I removed the reference to Monotropes because it appears to be incorrect. It states that Monotropes are known to be parasites on other plants. As I understand it, monotropes are not necesarily parasites, as some feed off off oragnic material in the soil rather than other living plants. Sheldrake 22:29, 12 August 2005 (UTC)[reply]

Sorry I never addressed this. Quite simply, your understanding is wrong - there is no plant that breaks down soil organic matter as a food supply. Its quite simply physiologically impossible for plants to do this. Monotropes and other so-called "saprophytic" plants are myco-heterotrophs. Peter G Werner 07:45, 4 June 2006 (UTC)[reply] (talk) 18:20, 17 February 2013 (UTC)detritus is waste and decaying matter, chemicals are used to hydrolyse this decaying matter; hence the term "detrivore". Recycling at its best :)[reply]

On the other hand, a saprophyte is the term to define species that hydrolyse chemicals in the environment. A saprophyte can be a detrivore.
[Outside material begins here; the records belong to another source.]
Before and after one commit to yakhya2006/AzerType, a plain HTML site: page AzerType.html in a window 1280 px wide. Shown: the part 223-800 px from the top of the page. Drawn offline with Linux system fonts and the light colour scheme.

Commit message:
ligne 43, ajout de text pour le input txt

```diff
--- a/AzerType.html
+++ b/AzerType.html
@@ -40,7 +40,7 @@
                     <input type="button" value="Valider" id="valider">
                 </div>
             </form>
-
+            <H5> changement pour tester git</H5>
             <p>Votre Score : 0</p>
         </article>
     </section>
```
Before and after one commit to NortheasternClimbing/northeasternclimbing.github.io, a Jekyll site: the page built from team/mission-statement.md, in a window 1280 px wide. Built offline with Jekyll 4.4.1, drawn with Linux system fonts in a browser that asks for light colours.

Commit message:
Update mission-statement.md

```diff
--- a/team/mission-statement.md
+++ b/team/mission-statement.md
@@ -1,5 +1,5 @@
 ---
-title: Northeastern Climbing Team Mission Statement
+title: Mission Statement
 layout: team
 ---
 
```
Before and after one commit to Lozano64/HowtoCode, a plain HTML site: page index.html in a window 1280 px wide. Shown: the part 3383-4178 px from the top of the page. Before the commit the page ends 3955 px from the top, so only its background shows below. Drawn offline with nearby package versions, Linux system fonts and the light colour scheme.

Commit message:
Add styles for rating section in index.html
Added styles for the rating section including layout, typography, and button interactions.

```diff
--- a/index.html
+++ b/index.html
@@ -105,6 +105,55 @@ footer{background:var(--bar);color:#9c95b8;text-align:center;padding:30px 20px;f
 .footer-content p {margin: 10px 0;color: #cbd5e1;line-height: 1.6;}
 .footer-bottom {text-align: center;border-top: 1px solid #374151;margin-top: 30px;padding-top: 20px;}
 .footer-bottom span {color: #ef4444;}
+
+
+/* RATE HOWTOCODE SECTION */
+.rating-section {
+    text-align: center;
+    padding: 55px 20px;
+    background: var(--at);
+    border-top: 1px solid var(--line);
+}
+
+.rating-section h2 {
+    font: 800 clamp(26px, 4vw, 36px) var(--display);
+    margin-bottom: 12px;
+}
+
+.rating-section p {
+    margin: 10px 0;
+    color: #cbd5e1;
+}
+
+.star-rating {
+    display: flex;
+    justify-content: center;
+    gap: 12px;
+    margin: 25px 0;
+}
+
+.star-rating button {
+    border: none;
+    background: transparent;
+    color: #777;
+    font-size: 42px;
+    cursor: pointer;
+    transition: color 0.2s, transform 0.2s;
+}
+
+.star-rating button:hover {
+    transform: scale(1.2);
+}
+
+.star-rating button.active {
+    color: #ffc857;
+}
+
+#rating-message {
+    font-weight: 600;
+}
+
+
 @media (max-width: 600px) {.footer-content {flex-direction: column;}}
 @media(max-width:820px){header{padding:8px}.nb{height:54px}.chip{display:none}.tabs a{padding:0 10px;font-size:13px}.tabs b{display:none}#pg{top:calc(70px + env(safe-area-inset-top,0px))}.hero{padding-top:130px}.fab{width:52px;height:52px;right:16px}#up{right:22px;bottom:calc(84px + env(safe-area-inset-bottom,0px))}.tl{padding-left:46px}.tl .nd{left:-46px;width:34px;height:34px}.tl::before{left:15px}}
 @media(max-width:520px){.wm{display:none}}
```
The specific enzymes used to degrade tissue or organic chemicals in the soil can be used for both means; ie it is NOT ALWAYS necessary for degrading decaying matter (as a detrivore). Bev, Exeter. (talk) 18:20, 17 February 2013 (UTC)[reply]